We all know fear when it comes to chronic illness. Here are some fears we have to deal with because of our illnesses.
The fear it will get worse
We know illnesses tends to ebb and flow. We have had times when it is worse. And so the fear. What if it gets worse again? What if it gets worse than it Ever has been? What if it continually gets worse as I age?
And we know how hard it was to adapt and cope with our bad times. And so we fear the Impact of what will happen if it gets worse. We can live in this fear. We have to live our lives in the now, but it doesn’t mean this fear isn’t something we think about.
The fear we will no longer be able to work
Our health may be at the point where it is difficult to work and we are just trying our best to hold onto our job. We fear the income instability it will cause. Being unable to pay our bills and obligations. Fear that we will lose an important part of our self-worth. Fear the disability process which as we all know isn’t an easy process to endure. And what do you do in the meantime? Starve? It is a lot to stress over and worry about.
We fear we will lose our partner
Divorce rate for chronically ill is 75% which is quite a bit over the norm. Poor health is a constant stressor and the financial instability adds another stressor. We may have difficulties with our partner understanding as is. Or had arguments about these issues. And we fear we can’t communicate our side, our worries, our fears.

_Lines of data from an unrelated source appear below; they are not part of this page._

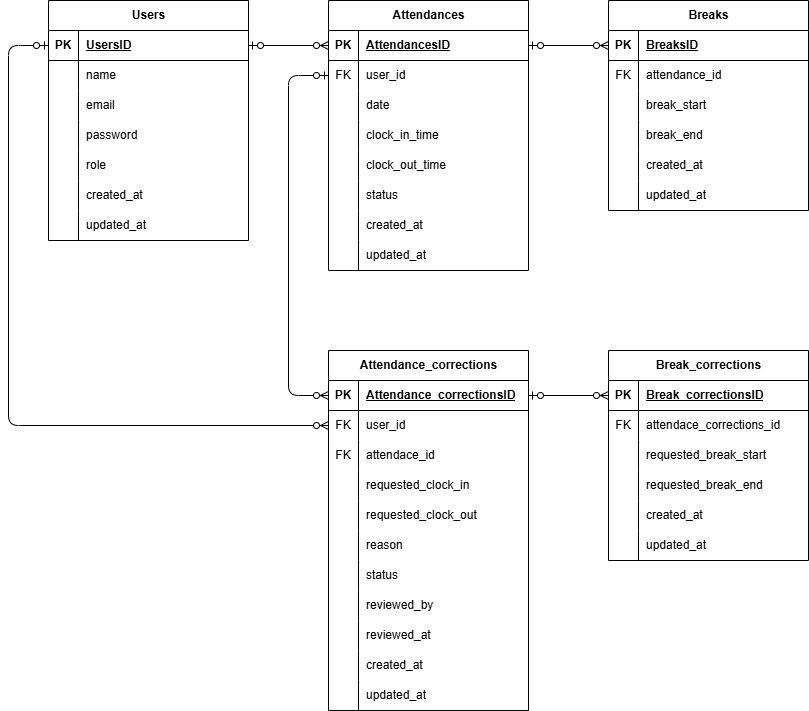
orochan89/attendance-management-app keeps this draw.io diagram as ER.drawio.png. Above is the earlier version. Source tidied: cells renumbered, new cells last; positions are measured from the earlier drawing's top-left corner, leaving out a move shared by most shapes.
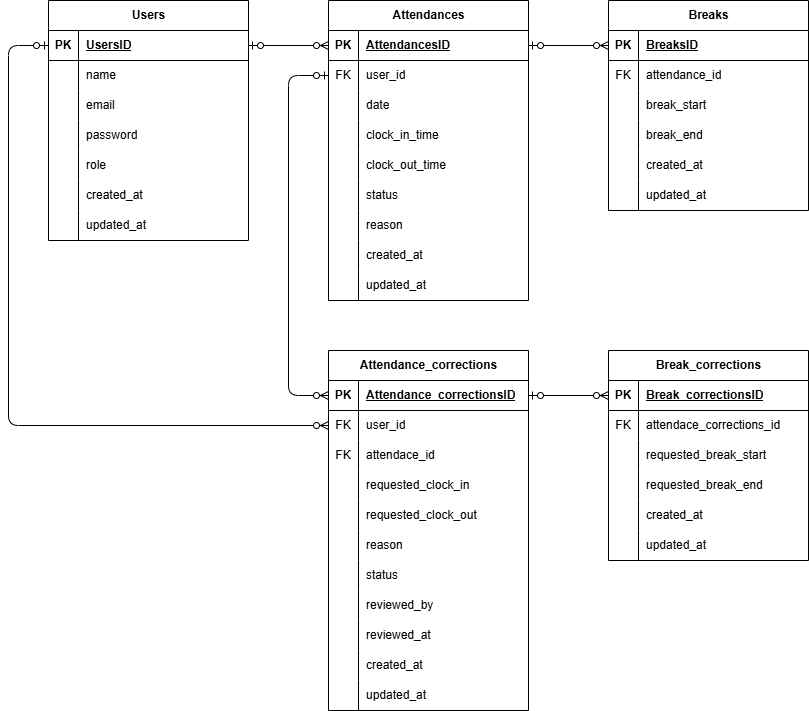
The same diagram one commit later.

Diff of the diagram source:
```diff
@@ -69,7 +69,7 @@
       <mxGeometry x="30" width="170" height="30" as="geometry" />
     </mxCell>
     <mxCell id="24" value="Attendances" style="shape=table;startSize=30;rowLines=0;fontStyle=1;align=center;html=1;" parent="1" vertex="1">
-      <mxGeometry x="320" width="200" height="270" as="geometry" />
+      <mxGeometry x="320" width="200" height="300" as="geometry" />
     </mxCell>
     <mxCell id="25" style="shape=tableRow;horizontal=0;startSize=0;swimlaneHead=0;swimlaneBody=0;fillColor=none;points=[[0,0.5],[1,0.5]];portConstraint=eastwest;top=0;left=0;right=0;bottom=1;" parent="24" vertex="1">
       <mxGeometry y="30" width="200" height="30" as="geometry" />
@@ -125,8 +125,17 @@
     <mxCell id="42" value="status" style="shape=partialRectangle;fillColor=none;top=0;left=0;bottom=0;right=0;align=left;spacingLeft=6;overflow=hidden;whiteSpace=wrap;html=1;" parent="40" vertex="1">
       <mxGeometry x="30" width="170" height="30" as="geometry" />
     </mxCell>
+    <mxCell id="126" style="shape=tableRow;horizontal=0;startSize=0;swimlaneHead=0;swimlaneBody=0;fillColor=none;top=0;left=0;right=0;bottom=0;" parent="24" vertex="1">
+      <mxGeometry y="210" width="200" height="30" as="geometry" />
+    </mxCell>
+    <mxCell id="127" style="shape=partialRectangle;fillColor=none;top=0;left=0;bottom=0;right=0;overflow=hidden;whiteSpace=wrap;html=1;" parent="126" vertex="1">
+      <mxGeometry width="30" height="30" as="geometry" />
+    </mxCell>
+    <mxCell id="128" value="reason" style="shape=partialRectangle;fillColor=none;top=0;left=0;bottom=0;right=0;align=left;spacingLeft=6;overflow=hidden;whiteSpace=wrap;html=1;" parent="126" vertex="1">
+      <mxGeometry x="30" width="170" height="30" as="geometry" />
+    </mxCell>
     <mxCell id="43" style="shape=tableRow;horizontal=0;startSize=0;swimlaneHead=0;swimlaneBody=0;fillColor=none;top=0;left=0;right=0;bottom=0;" parent="24" vertex="1">
-      <mxGeometry y="210" width="200" height="30" as="geometry" />
+      <mxGeometry y="240" width="200" height="30" as="geometry" />
     </mxCell>
     <mxCell id="44" style="shape=partialRectangle;fillColor=none;top=0;left=0;bottom=0;right=0;overflow=hidden;whiteSpace=wrap;html=1;" parent="43" vertex="1">
       <mxGeometry width="30" height="30" as="geometry" />
@@ -135,7 +144,7 @@
       <mxGeometry x="30" width="170" height="30" as="geometry" />
     </mxCell>
     <mxCell id="46" style="shape=tableRow;horizontal=0;startSize=0;swimlaneHead=0;swimlaneBody=0;fillColor=none;top=0;left=0;right=0;bottom=0;" parent="24" vertex="1">
-      <mxGeometry y="240" width="200" height="30" as="geometry" />
+      <mxGeometry y="270" width="200" height="30" as="geometry" />
     </mxCell>
     <mxCell id="47" style="shape=partialRectangle;fillColor=none;top=0;left=0;bottom=0;right=0;overflow=hidden;whiteSpace=wrap;html=1;" parent="46" vertex="1">
       <mxGeometry width="30" height="30" as="geometry" />
```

We fear it will never get better than it is
If we are in a particular bad spot where the symptoms are severe and we are not functioning well at all… we fear it will never get better than it is. No one, absolutely no one, wants to live in survival mode.

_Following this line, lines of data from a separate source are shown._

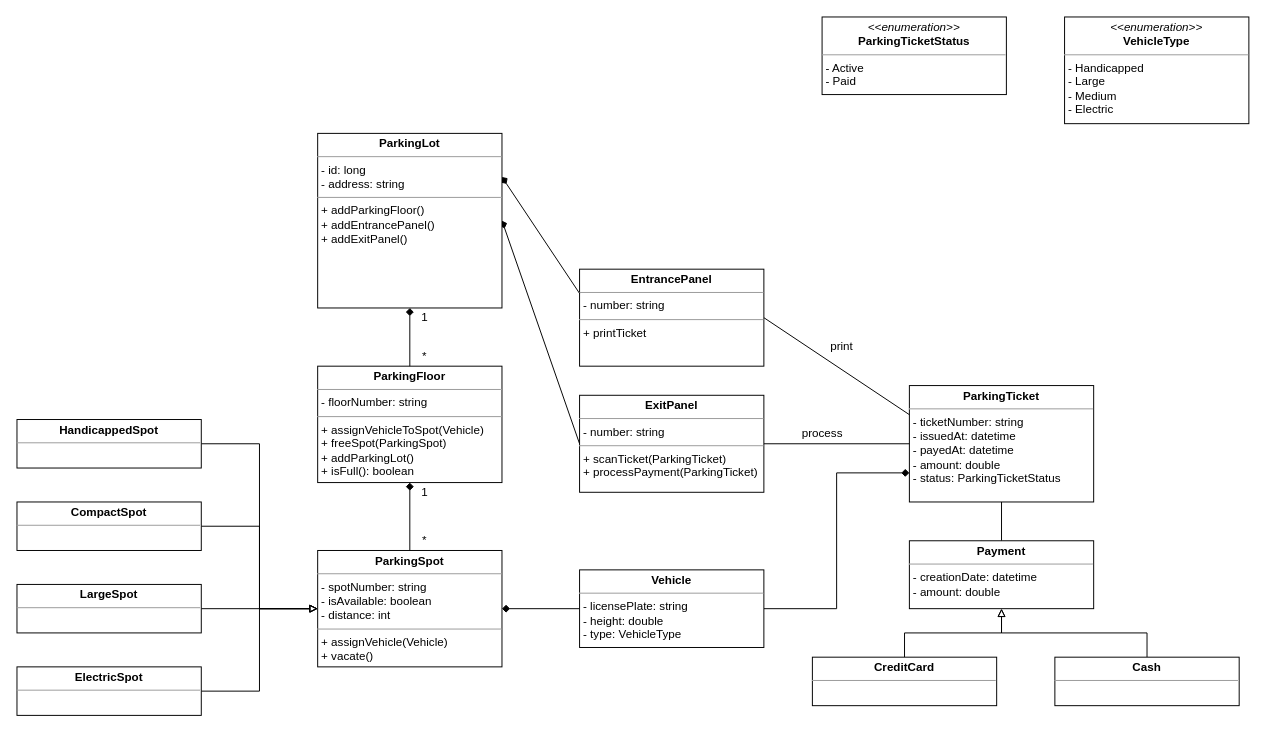
hoffmanshf/oo-design keeps this draw.io diagram as diagrams/ParkingLot.drawio. Above is the earlier version. Source tidied: cells renumbered, new cells numbered last; positions are measured from the earlier drawing's top-left corner, leaving out a move shared by most shapes. Both pictures are drawn from the tidied source at 97%, with x=0, y=0 at pixel (16, 16).
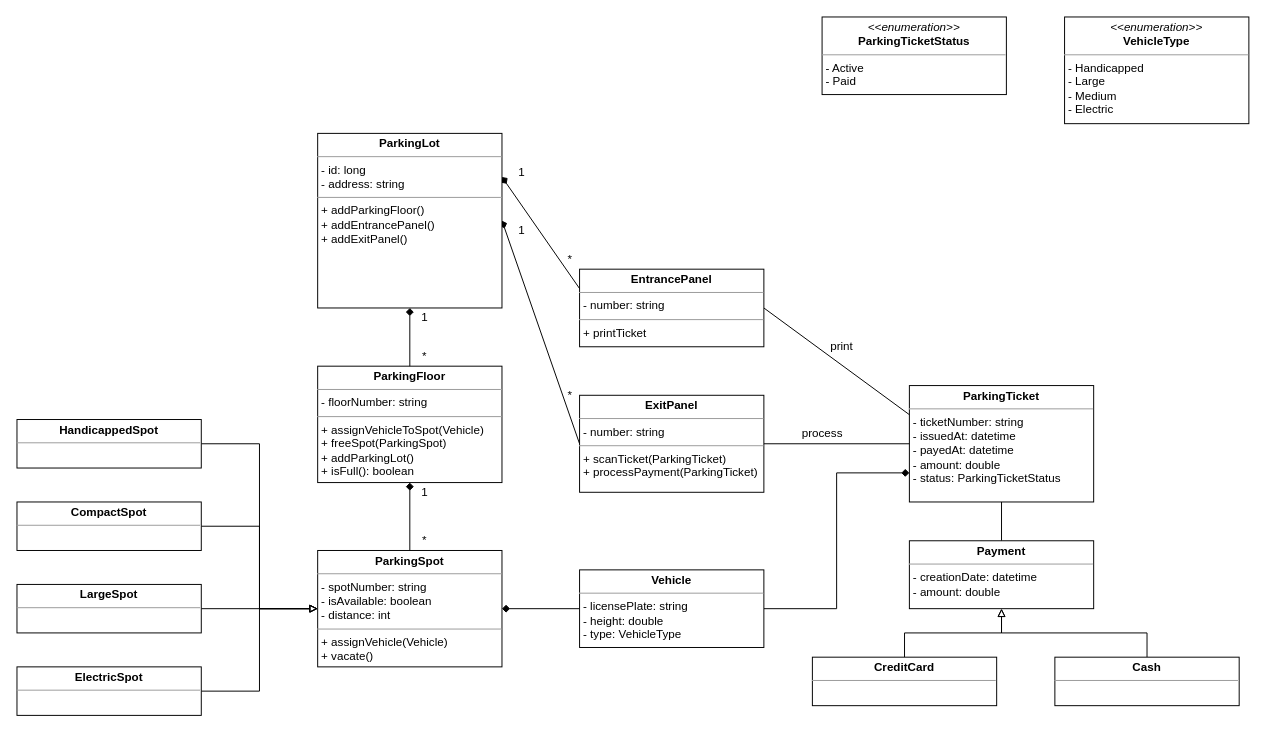
Above is the later version.

Change to the diagram source:
```diff
@@
     <mxCell id="28" value="&lt;p style=&quot;margin: 0px ; margin-top: 4px ; text-align: center&quot;&gt;&lt;b&gt;EntrancePanel&lt;/b&gt;&lt;/p&gt;&lt;hr size=&quot;1&quot;&gt;&lt;p style=&quot;margin: 0px ; margin-left: 4px&quot;&gt;- number: string&lt;br&gt;&lt;/p&gt;&lt;hr size=&quot;1&quot;&gt;&lt;p style=&quot;margin: 0px ; margin-left: 4px&quot;&gt;+ printTicket&lt;/p&gt;" style="verticalAlign=top;align=left;overflow=fill;fontSize=12;fontFamily=Helvetica;html=1;rounded=0;shadow=0;comic=0;labelBackgroundColor=none;strokeWidth=1;" parent="1" vertex="1">
-      <mxGeometry x="580" y="260" width="190" height="100" as="geometry" />
+      <mxGeometry x="580" y="260" width="190" height="80" as="geometry" />
     </mxCell>
@@
+    <mxCell id="39" value="1" style="text;html=1;align=center;verticalAlign=middle;" parent="1" vertex="1">
+      <mxGeometry x="510" y="150" width="20" height="20" as="geometry" />
+    </mxCell>
+    <mxCell id="40" value="*" style="text;html=1;align=center;verticalAlign=middle;" parent="1" vertex="1">
+      <mxGeometry x="560" y="240" width="20" height="20" as="geometry" />
+    </mxCell>
+    <mxCell id="41" value="1" style="text;html=1;align=center;verticalAlign=middle;" parent="1" vertex="1">
+      <mxGeometry x="510" y="210" width="20" height="20" as="geometry" />
+    </mxCell>
+    <mxCell id="42" value="*" style="text;html=1;align=center;verticalAlign=middle;" parent="1" vertex="1">
+      <mxGeometry x="560" y="380" width="20" height="20" as="geometry" />
+    </mxCell>
```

We fear the impact our health has on those around us
This leads to a lot of guilt, low self-worth and self-hate as well. But we fear the impact it has on our kids, our spouse, our families and friends.
We fear doing things for fear it will lead to pain
This is what is called avoidance behavior. When we do not do something not because of the pain in the moment, but because we anticipate it will cause pain. We fear a flare. We fear we will immediate regret it. Or will suffer for days after. But sometimes we are right. And it is a matter of knowing our limits and pacing.